Our group also seeks out new approaches that utilize microfluidics/microdroplet technology in order to enhance the quality of single-cell genomes and directly link functional information with individual cells. We are particularly interested in new techniques that can assign functional activities to new groups of microbes or that can reveal links between uncultivated viruses and their microbial hosts.
Finally, we combine shotgun metagenomic sequencing with multi-year time series studies in order to follow changes in the genetic composition of natural microbial communities. In collaboration with Dr. Katherine McMahon at the University of Wisconsin, we have used this approach to assemble hundreds of population genomes, and we are now able to track the evolution of these populations over several years.
|Rex Malmstrom||Danielle Goudeau||W. Berkeley Kauffman|

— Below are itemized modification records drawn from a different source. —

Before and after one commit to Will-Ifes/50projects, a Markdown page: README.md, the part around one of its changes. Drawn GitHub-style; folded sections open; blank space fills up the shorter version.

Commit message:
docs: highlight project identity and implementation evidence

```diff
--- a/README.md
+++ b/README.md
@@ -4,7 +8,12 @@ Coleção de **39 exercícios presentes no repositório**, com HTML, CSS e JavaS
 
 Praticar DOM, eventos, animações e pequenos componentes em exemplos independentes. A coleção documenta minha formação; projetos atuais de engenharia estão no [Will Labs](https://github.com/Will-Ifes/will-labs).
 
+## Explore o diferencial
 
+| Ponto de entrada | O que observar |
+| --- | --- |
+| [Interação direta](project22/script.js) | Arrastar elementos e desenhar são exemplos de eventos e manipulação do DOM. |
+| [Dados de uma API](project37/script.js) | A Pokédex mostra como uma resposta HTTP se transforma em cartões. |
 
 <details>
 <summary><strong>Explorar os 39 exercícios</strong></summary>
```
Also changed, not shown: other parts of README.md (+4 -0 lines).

|Read more about Rex.||Danielle operates the single-cell genomics pipeline for JGI collaborators. This work combines custom flow cytometric analysis, cell sorting, genome amplification, PCR screening, and 16S sequencing. She also develops novel flow cytometry protocols for targeted recovery of specific microbes.||Berkeley is responsible for receiving and processing user samples. His R&D work focuses on the development of new applications utilizing a variety of technologies to improve the JGI’s capabilities in the areas of metagenomics, single-particle genomics, and metabolic engineering.|

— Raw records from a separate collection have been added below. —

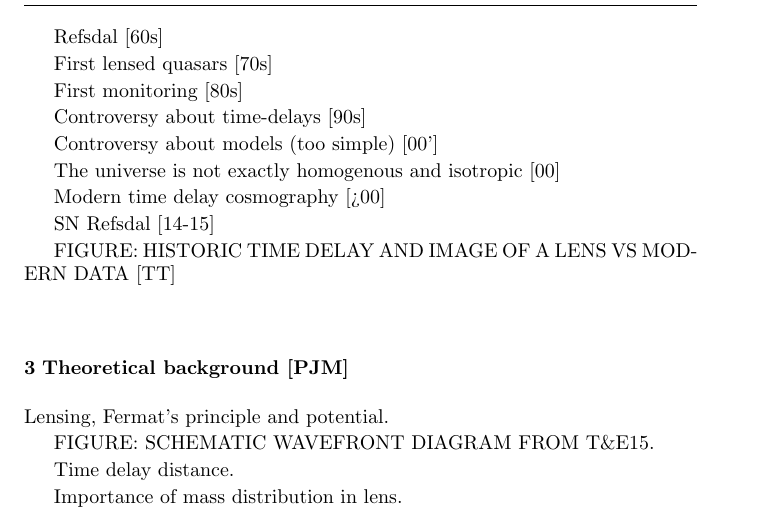
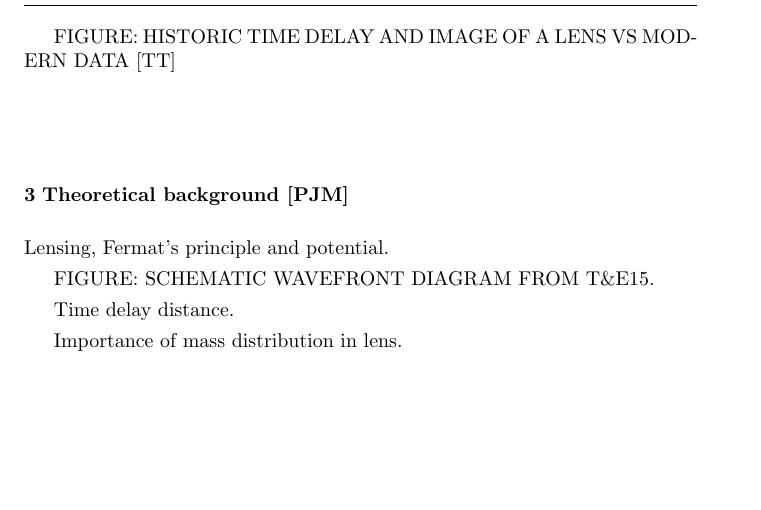
Before and after one commit to tommasotreu/AARV, a LaTeX paper (TM16.tex): part of page 4 of 6, cut at the place of the change, the shorter picture padded with empty space. Compiled offline with pdfLaTeX.

Commit message:
minor edits and fixed refs

```diff
--- a/TM16.tex
+++ b/TM16.tex
@@ -123,28 +123,6 @@ Cite Jackson 2015, Weinberg 2013, etc etc.
 \label{sec:history}
 
 \include{history}
-
-%Once upon a time, there was an important article written by \citet{Ref64}.
-
-%Early attempts. Systematic errors evident.
-
-%B1608: HST data on Einstein Ring, fully modeled, precision cosmology.
-
-Refsdal [60s]
-
-First lensed quasars [70s]
-
-First monitoring [80s]
-
-Controversy about time-delays [90s]
-
-Controversy about models (too simple) [00']
-
-The universe is not exactly homogenous and isotropic [00]
-
-Modern time delay cosmography [>00]
-
-SN Refsdal [14-15]
 
 FIGURE: HISTORIC TIME DELAY AND IMAGE OF A LENS VS MODERN DATA [TT]
 
```
Also changed, not shown: history.tex (+1 -1 lines), TM16.pdf.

|Nandita Nath||Kanwar Singh||Andy Tomatsu|
|Nandita is involved in developing new methods to improve genome recovery from single cells and to build sequencing libraries from minimal DNA input without amplification.||Kanwar spends part of his time assisting JGI users by processing their single cell samples using our high throughput pipeline. He also explores new methods for creating sequencing libraries and optimizing various processes.||Andy’s work focuses on the miniaturization and automation various molecular techniques using microfluidic devices. This includes DNA and RNA library creation from microbial cells captured using custom microfluidic chips, and single-cell transcriptomics of eukaryotes (e.g. Drop-seq).|